> [REQUIRED WORK]
Which of the lines below hold "semesters"? Please return each one.

> [Revision comparison data]
===============

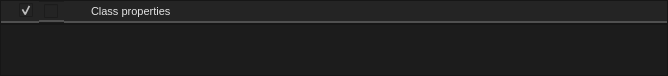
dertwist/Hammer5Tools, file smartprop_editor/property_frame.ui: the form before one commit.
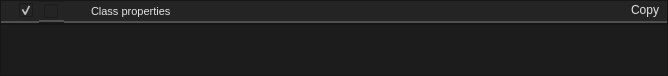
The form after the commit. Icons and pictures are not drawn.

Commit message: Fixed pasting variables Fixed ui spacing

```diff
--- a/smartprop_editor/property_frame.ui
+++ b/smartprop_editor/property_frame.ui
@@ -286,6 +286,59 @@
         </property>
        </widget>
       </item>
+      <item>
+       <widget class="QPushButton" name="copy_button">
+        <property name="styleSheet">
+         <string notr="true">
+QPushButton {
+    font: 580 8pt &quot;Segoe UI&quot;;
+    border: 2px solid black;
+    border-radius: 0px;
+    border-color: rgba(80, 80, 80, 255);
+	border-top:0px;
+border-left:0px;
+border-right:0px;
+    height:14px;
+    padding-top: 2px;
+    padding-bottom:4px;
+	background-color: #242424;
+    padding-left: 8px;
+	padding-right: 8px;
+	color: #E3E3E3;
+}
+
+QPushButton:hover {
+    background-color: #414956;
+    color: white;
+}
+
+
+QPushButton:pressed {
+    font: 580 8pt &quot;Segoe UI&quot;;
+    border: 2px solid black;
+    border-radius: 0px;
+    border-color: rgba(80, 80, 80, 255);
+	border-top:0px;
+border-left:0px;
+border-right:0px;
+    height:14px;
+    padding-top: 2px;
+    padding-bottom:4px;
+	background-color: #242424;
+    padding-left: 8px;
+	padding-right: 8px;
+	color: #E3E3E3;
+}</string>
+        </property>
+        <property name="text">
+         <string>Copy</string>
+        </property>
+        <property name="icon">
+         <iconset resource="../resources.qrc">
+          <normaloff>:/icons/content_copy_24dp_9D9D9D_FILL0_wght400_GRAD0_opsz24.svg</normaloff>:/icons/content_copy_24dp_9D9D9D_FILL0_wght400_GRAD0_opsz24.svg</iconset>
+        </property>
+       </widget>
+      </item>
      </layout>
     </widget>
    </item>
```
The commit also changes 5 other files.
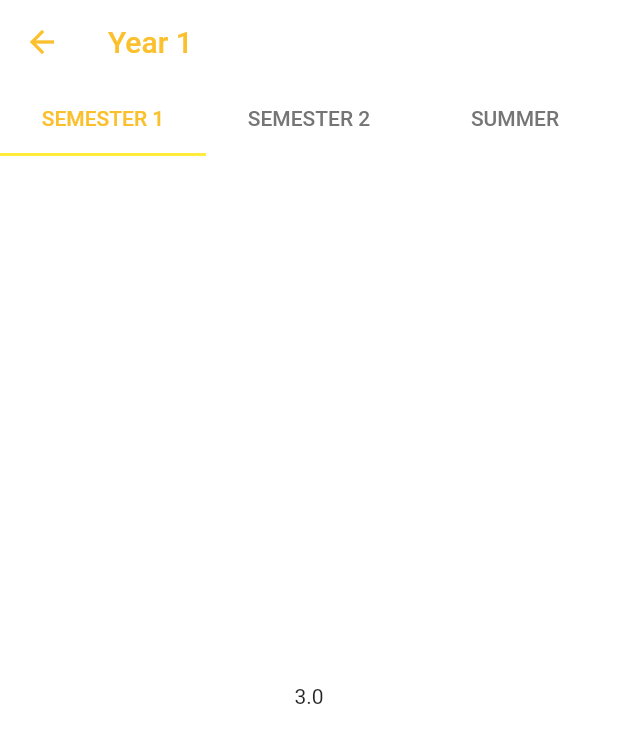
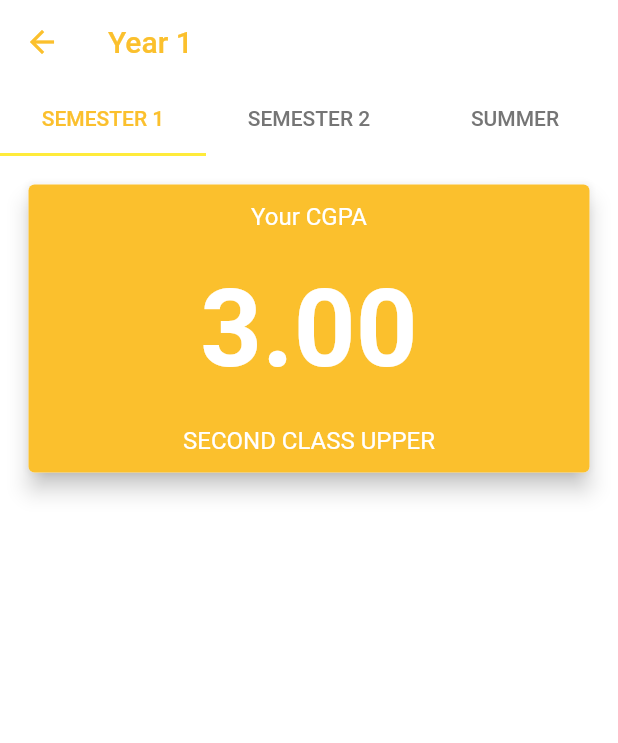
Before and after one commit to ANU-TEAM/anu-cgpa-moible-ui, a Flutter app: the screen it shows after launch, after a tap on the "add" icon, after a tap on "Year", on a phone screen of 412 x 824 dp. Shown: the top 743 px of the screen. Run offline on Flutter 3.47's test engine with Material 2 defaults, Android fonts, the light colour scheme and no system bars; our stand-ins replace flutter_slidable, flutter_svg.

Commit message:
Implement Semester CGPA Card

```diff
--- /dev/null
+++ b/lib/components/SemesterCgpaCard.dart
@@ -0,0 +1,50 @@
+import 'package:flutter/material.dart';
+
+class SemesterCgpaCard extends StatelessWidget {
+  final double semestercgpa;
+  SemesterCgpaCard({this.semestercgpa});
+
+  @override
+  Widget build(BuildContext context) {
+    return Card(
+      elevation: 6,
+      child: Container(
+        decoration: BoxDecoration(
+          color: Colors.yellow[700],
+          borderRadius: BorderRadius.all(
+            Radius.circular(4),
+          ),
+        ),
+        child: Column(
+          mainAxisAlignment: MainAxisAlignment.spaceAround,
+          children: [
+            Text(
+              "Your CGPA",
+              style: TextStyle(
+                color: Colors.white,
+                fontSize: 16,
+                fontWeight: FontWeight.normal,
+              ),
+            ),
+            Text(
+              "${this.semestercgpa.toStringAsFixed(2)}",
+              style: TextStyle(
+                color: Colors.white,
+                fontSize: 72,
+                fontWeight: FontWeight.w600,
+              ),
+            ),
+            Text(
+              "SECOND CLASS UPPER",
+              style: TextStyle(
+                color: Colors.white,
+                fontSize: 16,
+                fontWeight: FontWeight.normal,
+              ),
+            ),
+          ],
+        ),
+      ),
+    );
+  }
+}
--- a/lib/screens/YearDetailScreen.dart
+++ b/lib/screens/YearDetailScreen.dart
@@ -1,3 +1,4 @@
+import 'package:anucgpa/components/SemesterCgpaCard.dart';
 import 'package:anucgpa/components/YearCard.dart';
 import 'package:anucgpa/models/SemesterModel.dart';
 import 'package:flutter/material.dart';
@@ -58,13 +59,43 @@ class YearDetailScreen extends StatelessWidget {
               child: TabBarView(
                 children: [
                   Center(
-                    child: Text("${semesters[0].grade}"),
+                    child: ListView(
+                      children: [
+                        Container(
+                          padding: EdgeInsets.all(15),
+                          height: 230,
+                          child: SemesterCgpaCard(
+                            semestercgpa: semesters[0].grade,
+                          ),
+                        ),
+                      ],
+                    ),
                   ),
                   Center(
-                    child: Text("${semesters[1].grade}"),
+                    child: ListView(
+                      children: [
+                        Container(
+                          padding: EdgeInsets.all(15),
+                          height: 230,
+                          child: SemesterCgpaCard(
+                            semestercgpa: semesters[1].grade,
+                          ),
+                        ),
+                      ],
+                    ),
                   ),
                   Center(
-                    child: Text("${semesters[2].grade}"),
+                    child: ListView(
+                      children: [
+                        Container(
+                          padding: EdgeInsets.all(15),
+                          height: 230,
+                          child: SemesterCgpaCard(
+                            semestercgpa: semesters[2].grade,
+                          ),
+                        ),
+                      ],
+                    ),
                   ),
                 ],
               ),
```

===============

> [YOUR RESPONSE]
-                    child: Text("${semesters[0].grade}"),
+                            semestercgpa: semesters[0].grade,
-                    child: Text("${semesters[1].grade}"),
+                            semestercgpa: semesters[1].grade,
-                    child: Text("${semesters[2].grade}"),
+                            semestercgpa: semesters[2].grade,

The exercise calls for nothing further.